Even if the author makes it onto the next round, the interview (a phone call between the author and agent), agents can usually tell by the end of the call whether or not they would make a great pair.
Although you will not match well with every agent on the market, here are some ways to avoid being an author an agent would avoid.
Authors Agents Avoid
#1 The Idealist
In "11 Mistakes Writers Make When Approaching Literary Agents," by the Writer's Relief Staff of Huff Post, (scholarly article) authors who approach agents saying their book will be the next Harry Potter or make an excellent film will likely receive a rejection.
It's nice to have high hopes about a manuscript. But unless you have connections with Warner Bros studios, your book will likely not receive a screening by Hollywood. Dream big, but plan realistically when sending in your proposal.
#2 The Misspeller
The head agent of C.Y.L.E., Cyle Young, often receives wrong spellings to his names in queries.
We've received letters addressed to Mrs. Cyle Young (he's male), Cule, and Kyle.
But the most common spelling error we find is: "Dear Cycle." As in: a bicycle. Make sure to use spell check before sending your work.
#3 The Shot-Gunner
Literary Agent Cyle Young, at the 2018 Taylor University Writer's Conference, defined a shot gun submission as a submission sent to multiple agents or publishers in one email.
It's fine to query multiple agents at a time. "20 Mistakes New Authors Should Avoid," published on award-winning author Marylee MacDonald's blog, suggests sending your submission to 10-20 agents at a time.
But make sure to personalize each submission. If an agent finds a query addressed "To Whom it May Concern:" to 200 other agents, he or she will delete it immediately.
#4 The Small Platformer
We get it. Platform is incredibly difficult to build. As a debut novelist, I have to work at it every day. But most agencies require a substantial platform, especially if you want to write nonfiction.
Caitlin Jans' article, "The Most Common Mistakes New Authors Make When It Comes To Publishing," published by Authors Publish, suggests authors submit short stories to literary magazines before sending out larger book-length projects to agents. Therefore, when you have a handful of bylines in well-known magazines, agents will know you can pass the acidity test of a picky editor.

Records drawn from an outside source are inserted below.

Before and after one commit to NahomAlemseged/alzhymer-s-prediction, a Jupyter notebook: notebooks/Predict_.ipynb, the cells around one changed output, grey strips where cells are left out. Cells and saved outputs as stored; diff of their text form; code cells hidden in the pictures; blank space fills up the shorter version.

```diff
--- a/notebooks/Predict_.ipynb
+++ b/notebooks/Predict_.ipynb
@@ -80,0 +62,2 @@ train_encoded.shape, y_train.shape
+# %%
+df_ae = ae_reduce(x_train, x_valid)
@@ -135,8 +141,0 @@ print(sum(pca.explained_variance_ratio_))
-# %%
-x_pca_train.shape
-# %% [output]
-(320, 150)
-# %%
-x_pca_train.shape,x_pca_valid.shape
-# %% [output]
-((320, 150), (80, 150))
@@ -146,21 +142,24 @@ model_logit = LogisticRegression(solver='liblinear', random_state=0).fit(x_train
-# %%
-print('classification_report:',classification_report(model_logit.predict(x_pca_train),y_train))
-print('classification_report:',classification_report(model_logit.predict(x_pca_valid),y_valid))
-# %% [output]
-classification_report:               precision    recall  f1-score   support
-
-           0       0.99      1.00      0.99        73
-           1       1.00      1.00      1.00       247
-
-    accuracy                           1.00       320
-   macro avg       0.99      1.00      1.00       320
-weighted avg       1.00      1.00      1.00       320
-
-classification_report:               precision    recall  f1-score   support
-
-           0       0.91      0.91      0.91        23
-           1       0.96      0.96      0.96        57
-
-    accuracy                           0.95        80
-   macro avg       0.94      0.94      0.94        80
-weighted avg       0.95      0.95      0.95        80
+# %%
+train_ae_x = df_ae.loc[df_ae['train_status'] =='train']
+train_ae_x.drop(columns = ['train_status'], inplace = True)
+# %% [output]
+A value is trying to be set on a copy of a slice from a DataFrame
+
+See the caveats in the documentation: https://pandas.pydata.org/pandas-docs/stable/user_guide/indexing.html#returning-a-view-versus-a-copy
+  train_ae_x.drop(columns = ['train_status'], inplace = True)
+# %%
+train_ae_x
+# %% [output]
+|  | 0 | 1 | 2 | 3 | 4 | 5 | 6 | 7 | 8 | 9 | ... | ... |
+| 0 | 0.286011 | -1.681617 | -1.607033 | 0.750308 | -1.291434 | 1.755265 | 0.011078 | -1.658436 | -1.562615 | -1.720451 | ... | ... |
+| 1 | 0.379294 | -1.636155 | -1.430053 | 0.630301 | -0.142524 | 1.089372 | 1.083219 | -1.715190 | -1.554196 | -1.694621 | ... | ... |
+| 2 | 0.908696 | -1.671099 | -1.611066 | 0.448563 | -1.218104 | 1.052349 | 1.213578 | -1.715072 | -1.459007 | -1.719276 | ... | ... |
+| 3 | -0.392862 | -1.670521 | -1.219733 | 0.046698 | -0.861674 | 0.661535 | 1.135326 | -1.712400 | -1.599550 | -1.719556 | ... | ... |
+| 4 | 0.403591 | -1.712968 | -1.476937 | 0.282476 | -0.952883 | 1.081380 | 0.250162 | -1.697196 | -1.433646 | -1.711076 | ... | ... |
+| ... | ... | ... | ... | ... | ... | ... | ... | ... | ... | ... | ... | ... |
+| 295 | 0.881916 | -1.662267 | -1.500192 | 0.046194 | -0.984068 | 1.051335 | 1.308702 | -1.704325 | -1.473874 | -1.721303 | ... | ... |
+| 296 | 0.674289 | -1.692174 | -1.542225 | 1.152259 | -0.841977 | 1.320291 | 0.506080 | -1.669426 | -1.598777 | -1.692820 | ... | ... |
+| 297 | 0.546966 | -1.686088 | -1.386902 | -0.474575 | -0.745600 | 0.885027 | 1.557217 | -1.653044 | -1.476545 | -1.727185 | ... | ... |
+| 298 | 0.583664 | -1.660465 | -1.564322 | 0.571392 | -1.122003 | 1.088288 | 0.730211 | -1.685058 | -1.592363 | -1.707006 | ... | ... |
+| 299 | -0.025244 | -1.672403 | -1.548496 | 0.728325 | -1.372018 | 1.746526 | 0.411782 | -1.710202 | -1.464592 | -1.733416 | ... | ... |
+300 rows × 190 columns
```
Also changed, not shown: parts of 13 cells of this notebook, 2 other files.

After all, if you can be expected with a little bit of success, agents are willing to invest the time. But if you are not able to acquire previous bylines at smaller publications, how can they know if you can acquire on in a larger house?
On the flip side, be careful about coming across as too arrogant in your submission. We've had authors who have sent submissions that went a little like:

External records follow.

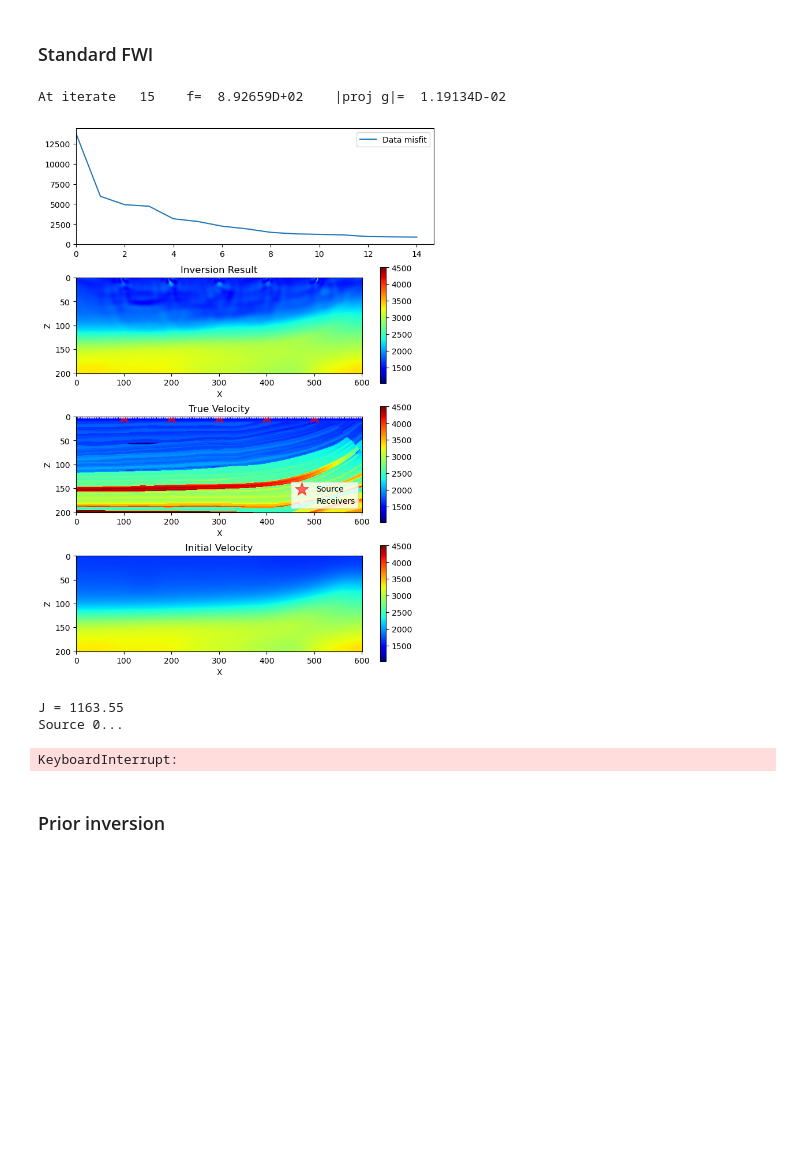
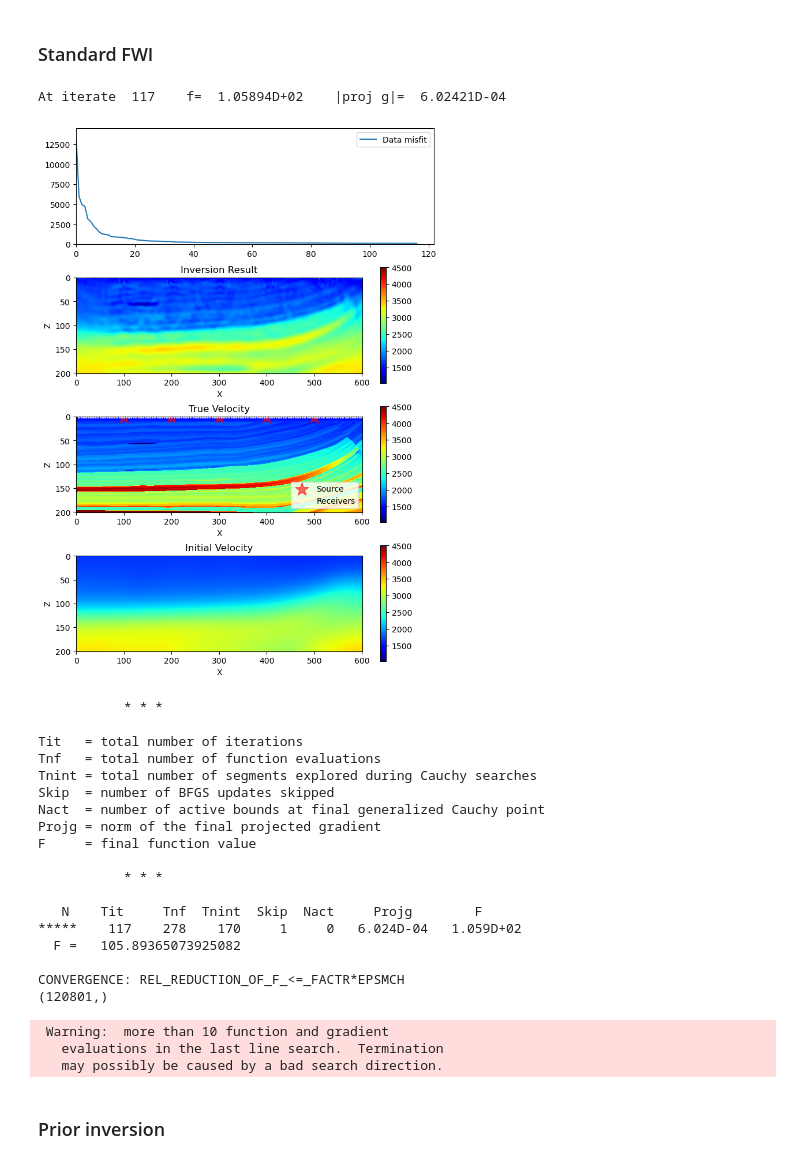
Before and after one commit to medicinely/fwi, a Jupyter notebook: fwi_matrix.ipynb, the cells around one changed output. Cells and saved outputs as stored; diff of their text form; code cells hidden in the pictures; blank space fills up the shorter version.

```diff
--- a/fwi_matrix.ipynb
+++ b/fwi_matrix.ipynb
@@ -4,8 +4,8 @@ import os
 
 from IPython.display import clear_output
 import numpy as np
-# import cupy as cp
-# import cupyx
+import cupy as cp
+import cupyx
 import scipy as sc
 import scipy.sparse as sp
 import matplotlib.pyplot as plt
@@ -97,7 +97,7 @@ def extend_model(v,nz,nx,next):
 	return vele.flatten()
 
 
-def prop2d(wsrc, zxsrci, zxrec, vel, at, az, ax, next, device='cpu'):
+def prop2d_cpu(wsrc, zxsrci, zxrec, vel, at, az, ax, next, device='cpu'):
 	"""
 	2d wave propagation with multiple sources
 	"""
@@ -431,39 +431,57 @@ def callback(x):
     plt.scatter(zxsrc[1,:],zxsrc[0,:],marker='*',color='r',s=300,alpha=0.6,label="Source")
     plt.scatter(zxrec[1,:],zxrec[0,:],marker='s',color='w',s=1,alpha=0.8,label="Receivers")
     plt.legend(loc='lower right')
     plt.title('True Velocity')
     plt.xlabel('X')
     plt.ylabel('Z')
 
     # Plot the initial velocity
     plt.subplot(414)
     plt.imshow(v_init.reshape((nz, nx)), vmin=vmin, vmax=vmax, cmap='jet')
     plt.colorbar()  # Adjust the pad value as needed
     plt.title('Initial Velocity')
     plt.xlabel('X')
     plt.ylabel('Z')
     plt.show()
 
 zxsrc = np.array([[1,1,1,1,1], [nx//6,2*nx//6,3*nx//6,4*nx//6,5*nx//6]])
 losses = []
 resi = minimize(fun = J_multi,
                x0 = v_init,
                args = (d_obs,wsrc,zxsrc,zxrec,at,az,ax,next,device),
                method='L-BFGS-B',
                # method='Newton-CG',
                bounds = np.full((len(v_init), 2), (vmin,vmax)),
                jac = gradient_multi, # Jacobian
-               options = {'disp':True, 'maxiter':500},
+               options = {'disp':True, 'maxiter':150},
                callback = callback
               )
 v_fwi = resi.x
 print(v_fwi.shape)
 # %% [output]
-At iterate   15    f=  8.92659D+02    |proj g|=  1.19134D-02
+At iterate  117    f=  1.05894D+02    |proj g|=  6.02421D-04
-[figure, old version]
+[figure, new version]
-J = 1163.55
-Source 0...
+           * * *
+
+Tit   = total number of iterations
+Tnf   = total number of function evaluations
+Tnint = total number of segments explored during Cauchy searches
+Skip  = number of BFGS updates skipped
+Nact  = number of active bounds at final generalized Cauchy point
+Projg = norm of the final projected gradient
+F     = final function value
+
+           * * *
+
+   N    Tit     Tnf  Tnint  Skip  Nact     Projg        F
+*****    117    278    170     1     0   6.024D-04   1.059D+02
+  F =   105.89365073925082
+
+CONVERGENCE: REL_REDUCTION_OF_F_<=_FACTR*EPSMCH
+(120801,)
-KeyboardInterrupt:
+ Warning:  more than 10 function and gradient
+   evaluations in the last line search.  Termination
+   may possibly be caused by a bad search direction.
 # %% [markdown]
 ### Prior inversion
 # %%
```
Also changed, not shown: parts of 3 cells of this notebook.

I could click publish on KDP right now, but I decided I'd at least let you take a look.
In all seriousness, I changed a few words, but that is almost word-for-word. A fun resource to check out about authors literary agents avoid can be found at PWR Studios' YouTube Channel, under the Video Title, "How Not to Submit to an Agent."